=== What is required ===
Below are the records; locate each line with the word "rows" and copy it.

=== Material for this exercise ===
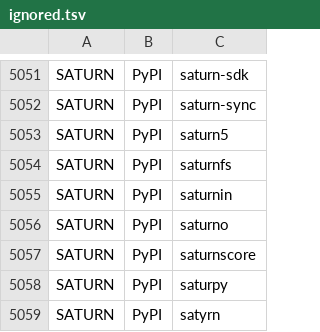
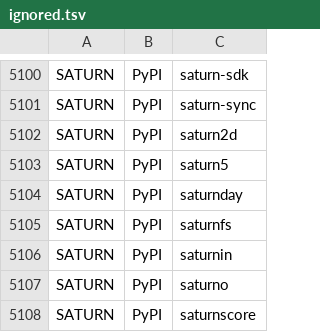
Before and after one commit to scRNA-tools/scRNA-tools, a TSV file: database/ignored.tsv, drawn as a sheet; only a part is shown, gaps mark what is left out; the shorter side is filled out with more unchanged rows; the diff covers the shown part only; the diff names each change by its address in the sheet, - before the commit and + after, or states it on an @@ line.

```diff
--- a/database/ignored.tsv
+++ b/database/ignored.tsv
+row 5102: SATURN | PyPI | saturn2d
+row 5104: SATURN | PyPI | saturnday
```
Also changed, not shown: 53 added rows elsewhere in this file, database/repositories.tsv.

=== Response for this exercise ===
Before and after one commit to scRNA-tools/scRNA-tools, a TSV file: database/ignored.tsv, drawn as a sheet; only a part is shown, gaps mark what is left out; the shorter side is filled out with more unchanged rows; the diff covers the shown part only; the diff names each change by its address in the sheet, - before the commit and + after, or states it on an @@ line.
Also changed, not shown: 53 added rows elsewhere in this file, database/repositories.tsv.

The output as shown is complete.